A survey of small- and medium-sized enterprises (SMEs) in Türkiye found that most consider the green deal an opportunity, while some fear it instead might be a risk, showing a lack of awareness, according to a report released Thursday at a Green Transition summit in the capital Ankara.
Türkiye ratified the Paris Agreement in October 2021 and has announced its ambition to achieve net zero greenhouse gas emissions by 2053.
The country has been updating its nationally determined contributions under the 2016 agreement and will announce its long-term climate strategy and action plan at the end of this year.
So in the months and years to come, it is seen as vital for SMEs to plan their production structures, business models, and financial plans in order to maintain their level of competitiveness.

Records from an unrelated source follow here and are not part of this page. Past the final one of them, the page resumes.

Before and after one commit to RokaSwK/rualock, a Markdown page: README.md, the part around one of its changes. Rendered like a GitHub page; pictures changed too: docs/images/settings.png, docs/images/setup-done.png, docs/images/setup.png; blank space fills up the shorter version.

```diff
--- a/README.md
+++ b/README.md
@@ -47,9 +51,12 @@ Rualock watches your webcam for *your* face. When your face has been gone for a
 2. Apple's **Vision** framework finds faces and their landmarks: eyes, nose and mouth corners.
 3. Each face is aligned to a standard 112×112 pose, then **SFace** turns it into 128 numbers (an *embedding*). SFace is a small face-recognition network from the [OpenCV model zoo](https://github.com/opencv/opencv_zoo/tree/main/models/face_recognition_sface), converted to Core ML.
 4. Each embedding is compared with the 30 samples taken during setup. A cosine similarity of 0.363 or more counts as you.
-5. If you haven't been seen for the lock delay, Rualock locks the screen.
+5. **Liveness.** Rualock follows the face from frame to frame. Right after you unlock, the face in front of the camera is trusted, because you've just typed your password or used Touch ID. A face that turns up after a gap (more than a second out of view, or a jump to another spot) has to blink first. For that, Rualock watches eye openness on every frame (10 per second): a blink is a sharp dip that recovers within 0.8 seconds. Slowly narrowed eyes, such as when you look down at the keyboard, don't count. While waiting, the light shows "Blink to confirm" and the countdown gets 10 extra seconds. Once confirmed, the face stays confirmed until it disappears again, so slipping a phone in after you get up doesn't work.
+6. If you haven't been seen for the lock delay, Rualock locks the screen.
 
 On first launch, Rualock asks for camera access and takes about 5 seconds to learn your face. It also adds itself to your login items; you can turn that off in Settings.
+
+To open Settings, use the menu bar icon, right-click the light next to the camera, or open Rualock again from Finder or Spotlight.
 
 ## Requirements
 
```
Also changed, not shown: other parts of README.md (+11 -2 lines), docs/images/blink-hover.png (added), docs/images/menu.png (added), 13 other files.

The Turkish Enterprise and Business Confederation and the German think tank Konrad-Adenauer-Stiftung, with the support of Turkish private lender Akbank, implemented a project aimed at raising awareness of the green transition process at the regional level in seven provinces, and shared its findings at the summit.
Lack of awareness

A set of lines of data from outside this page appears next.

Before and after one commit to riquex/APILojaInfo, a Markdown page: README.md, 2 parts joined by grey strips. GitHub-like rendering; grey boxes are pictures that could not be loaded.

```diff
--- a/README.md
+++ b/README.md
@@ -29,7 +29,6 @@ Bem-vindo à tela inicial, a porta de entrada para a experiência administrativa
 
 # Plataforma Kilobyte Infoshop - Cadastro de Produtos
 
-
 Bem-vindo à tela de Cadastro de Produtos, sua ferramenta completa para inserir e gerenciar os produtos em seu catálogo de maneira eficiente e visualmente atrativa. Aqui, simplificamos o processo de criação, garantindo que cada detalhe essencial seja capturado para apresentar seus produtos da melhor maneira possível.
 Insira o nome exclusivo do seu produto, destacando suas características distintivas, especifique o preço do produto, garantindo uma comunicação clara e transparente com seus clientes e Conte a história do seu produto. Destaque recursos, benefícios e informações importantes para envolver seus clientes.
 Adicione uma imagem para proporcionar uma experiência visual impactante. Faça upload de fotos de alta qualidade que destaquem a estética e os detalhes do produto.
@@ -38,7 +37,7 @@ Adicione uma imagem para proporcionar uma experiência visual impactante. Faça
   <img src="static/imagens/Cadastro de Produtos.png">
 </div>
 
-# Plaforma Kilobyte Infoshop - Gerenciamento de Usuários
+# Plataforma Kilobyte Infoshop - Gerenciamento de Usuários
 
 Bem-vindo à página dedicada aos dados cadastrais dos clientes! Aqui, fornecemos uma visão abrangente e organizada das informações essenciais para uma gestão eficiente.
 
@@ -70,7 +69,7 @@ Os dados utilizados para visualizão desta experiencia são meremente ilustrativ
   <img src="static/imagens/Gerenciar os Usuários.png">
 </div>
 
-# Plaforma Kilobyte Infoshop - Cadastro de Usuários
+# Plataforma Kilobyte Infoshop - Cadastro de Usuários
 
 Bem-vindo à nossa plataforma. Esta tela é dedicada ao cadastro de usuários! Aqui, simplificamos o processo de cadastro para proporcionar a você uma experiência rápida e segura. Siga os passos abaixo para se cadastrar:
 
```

Under the project, nearly 350 firms took the survey. Over half of them operate in the industrial sector, a third in the service sector, and 4.6% in the agricultural sector.

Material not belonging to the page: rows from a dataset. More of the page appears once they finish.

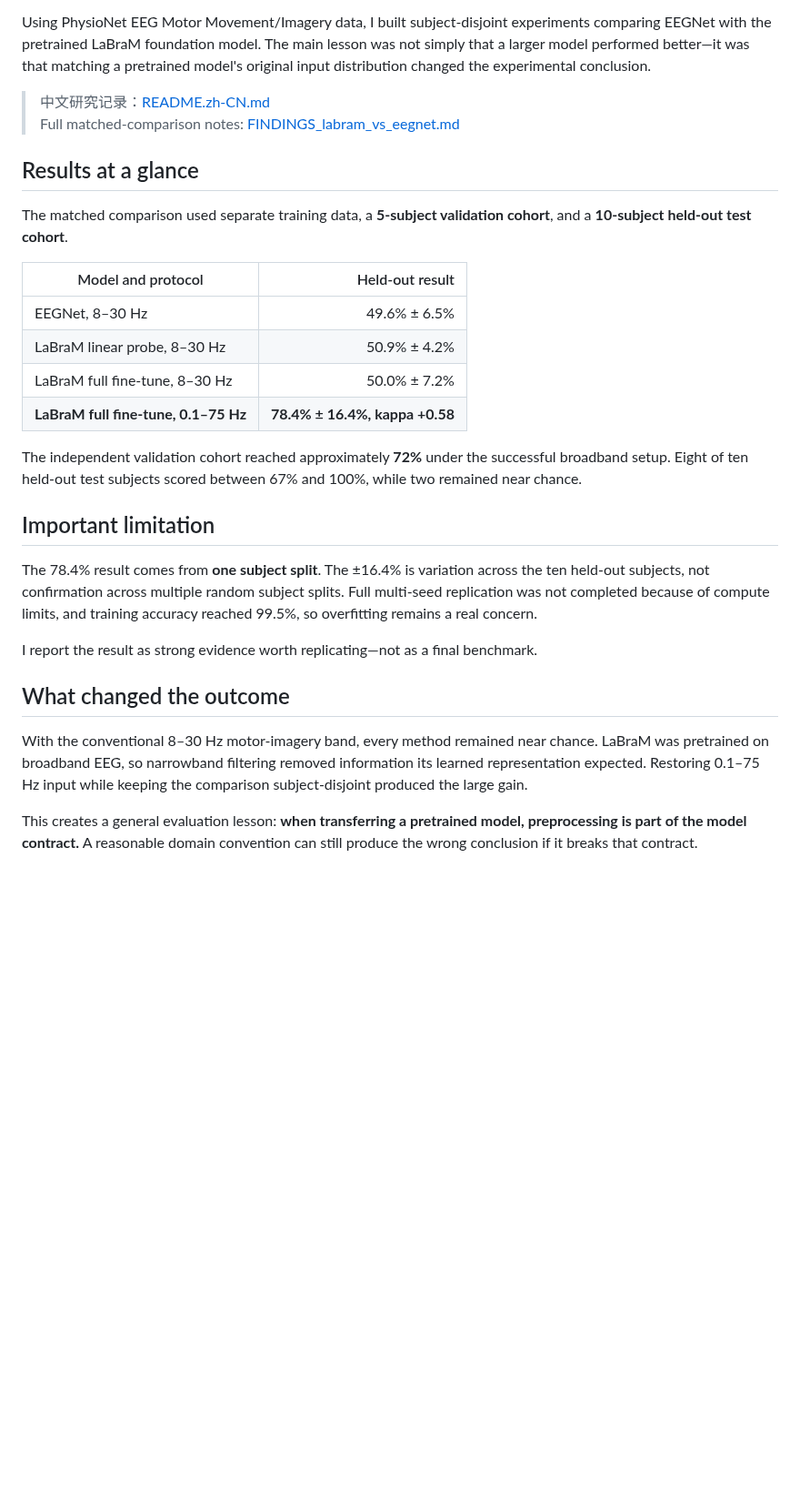
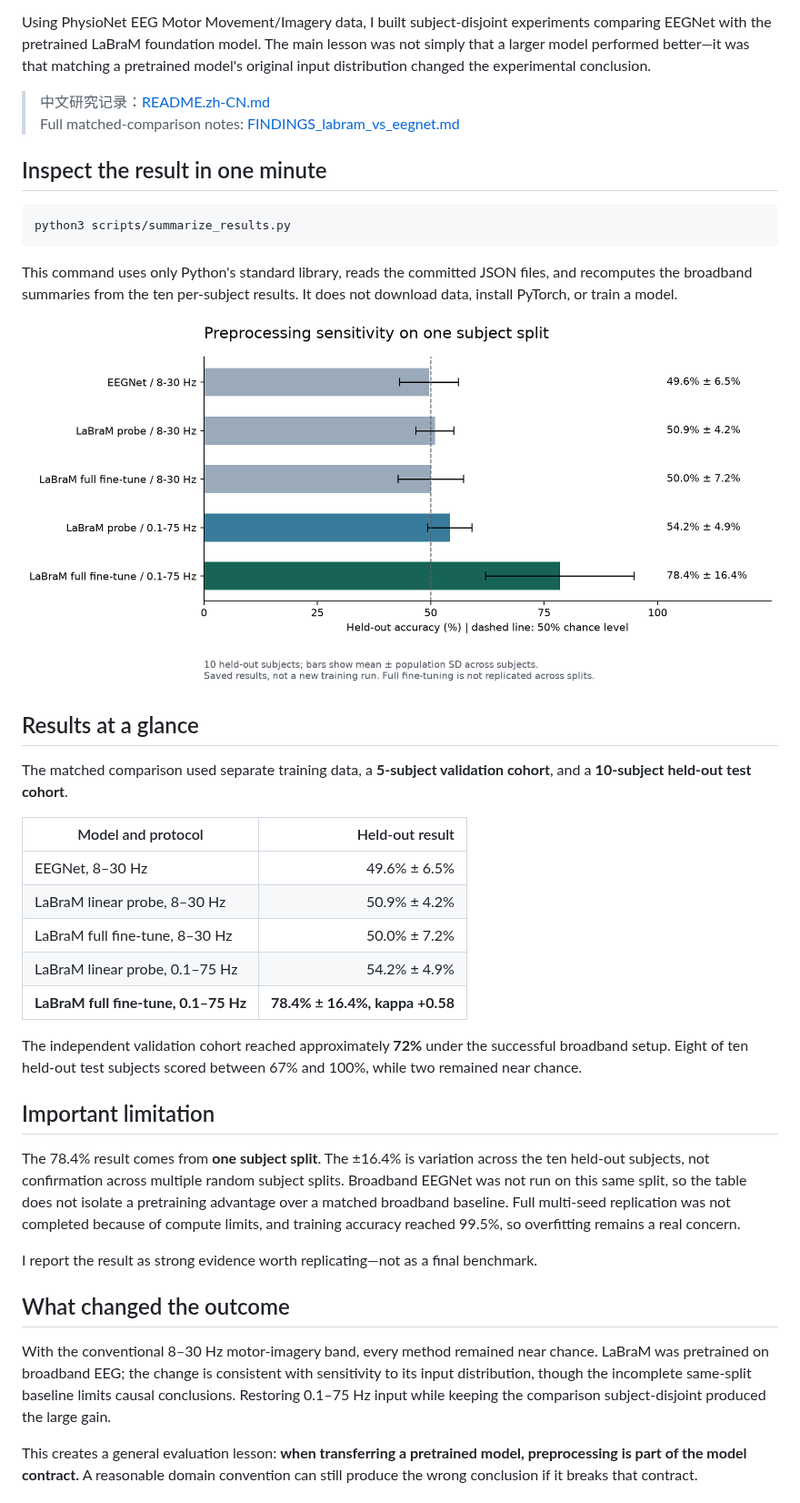
Before and after one commit to YihengLi-1/eeg-motor-imagery-decoding, a Markdown page: README.md, the part around one of its changes. Shown at 91% size. Rendered like a GitHub page; pictures changed too: docs/heldout-results.png (added); blank space fills up the shorter version.

Commit message:
Add saved-result inspection and clarify experiment limits

````diff
--- a/README.md
+++ b/README.md
@@ -6,6 +6,16 @@ Using PhysioNet EEG Motor Movement/Imagery data, I built subject-disjoint experi
 
 > 中文研究记录：[README.zh-CN.md](README.zh-CN.md)
 > Full matched-comparison notes: [FINDINGS_labram_vs_eegnet.md](FINDINGS_labram_vs_eegnet.md)
+
+## Inspect the result in one minute
+
+```bash
+python3 scripts/summarize_results.py
+```
+
+This command uses only Python's standard library, reads the committed JSON files, and recomputes the broadband summaries from the ten per-subject results. It does not download data, install PyTorch, or train a model.
+
+![Split-A mean held-out accuracy with population standard deviation across ten subjects](docs/heldout-results.png)
 
 ## Results at a glance
 
@@ -16,19 +26,20 @@ The matched comparison used separate training data, a **5-subject validation coh
 | EEGNet, 8–30 Hz | 49.6% ± 6.5% |
 | LaBraM linear probe, 8–30 Hz | 50.9% ± 4.2% |
 | LaBraM full fine-tune, 8–30 Hz | 50.0% ± 7.2% |
+| LaBraM linear probe, 0.1–75 Hz | 54.2% ± 4.9% |
 | **LaBraM full fine-tune, 0.1–75 Hz** | **78.4% ± 16.4%, kappa +0.58** |
 
 The independent validation cohort reached approximately **72%** under the successful broadband setup. Eight of ten held-out test subjects scored between 67% and 100%, while two remained near chance.
 
 ## Important limitation
 
-The 78.4% result comes from **one subject split**. The ±16.4% is variation across the ten held-out subjects, not confirmation across multiple random subject splits. Full multi-seed replication was not completed because of compute limits, and training accuracy reached 99.5%, so overfitting remains a real concern.
+The 78.4% result comes from **one subject split**. The ±16.4% is variation across the ten held-out subjects, not confirmation across multiple random subject splits. Broadband EEGNet was not run on this same split, so the table does not isolate a pretraining advantage over a matched broadband baseline. Full multi-seed replication was not completed because of compute limits, and training accuracy reached 99.5%, so overfitting remains a real concern.
 
 I report the result as strong evidence worth replicating—not as a final benchmark.
 
 ## What changed the outcome
 
-With the conventional 8–30 Hz motor-imagery band, every method remained near chance. LaBraM was pretrained on broadband EEG, so narrowband filtering removed information its learned representation expected. Restoring 0.1–75 Hz input while keeping the comparison subject-disjoint produced the large gain.
+With the conventional 8–30 Hz motor-imagery band, every method remained near chance. LaBraM was pretrained on broadband EEG; the change is consistent with sensitivity to its input distribution, though the incomplete same-split baseline limits causal conclusions. Restoring 0.1–75 Hz input while keeping the comparison subject-disjoint produced the large gain.
 
 This creates a general evaluation lesson: **when transferring a pretrained model, preprocessing is part of the model contract.** A reasonable domain convention can still produce the wrong conclusion if it breaks that contract.
 
````
Also changed, not shown: other parts of README.md (+25 -8 lines), 2 other files.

The factors SMEs see as risks in the report include lack of knowledge and awareness, insufficient human capital, loss of competitiveness, financing, and problems in the institutional structure regarding incentives and supports.
Nearly 40% of companies said they need consulting and advice on financing opportunities for this process.
While 65% of the firms said they considered the green deal an opportunity, 21% said they were unsure whether it is a risk or an opportunity.
“8% of the companies considered the deal a risk,” the report said.
Over three-fourths of the companies said they had not measured their carbon footprint. About half of the 63 companies that had measured it are large companies with 250 or more employees.
Firms were also asked how much on average they have invested in the past two years in the efficient use of resources.
While 19% of the firms said they had made no investments, nearly half of the 14 companies that had invested said this sum was less than 5% of their turnover, the report said.
‘Green transformation as important as the Industrial Revolution’
Speaking at the summit, Turkish Enterprise and Business Confederation (TÜRKONFED) Chair Süleyman Sönmez said: “It is not possible to achieve green transformation without the transformation of SMEs.”
“Green transformation as an issue is as important as the Industrial Revolution. We missed the former, but we have a lot of hands for green transformation,” he said.
Citing the country’s medium-term economic program, Sönmez pointed to the large role of energy imports in the foreign trade deficit target.
“Almost all of the foreign trade deficit target in the program comes from energy imports. It is expected that the foreign trade deficit at the end of 2022 will be $105 billion, and energy imports will account for $103.5 billion and 98.6% of this deficit.”
“If energy is used effectively together with water and resource efficiency, that is, green transformation is integrated into the entire production process, we can save approximately $17 to $20 billion per year,” he underlined.
Walter Glos, the representative of the Konrad-Adenauer-Stiftung think tank in Türkiye, said green transformation should not be seen just as a burden for Turkish companies, but also as a great opportunity for them to boost their competitiveness in the European market.
“Also, from a political point of view, adhering to the European Green Deal and creating synergies with the EU will make a significant contribution to the country’s integration process,” he said.
“Coordinated and intensive cooperation between the EU and Türkiye in the field of green transformation, when evaluated in terms of close economic dependencies, creates an area that all parties can benefit from,” he underlined.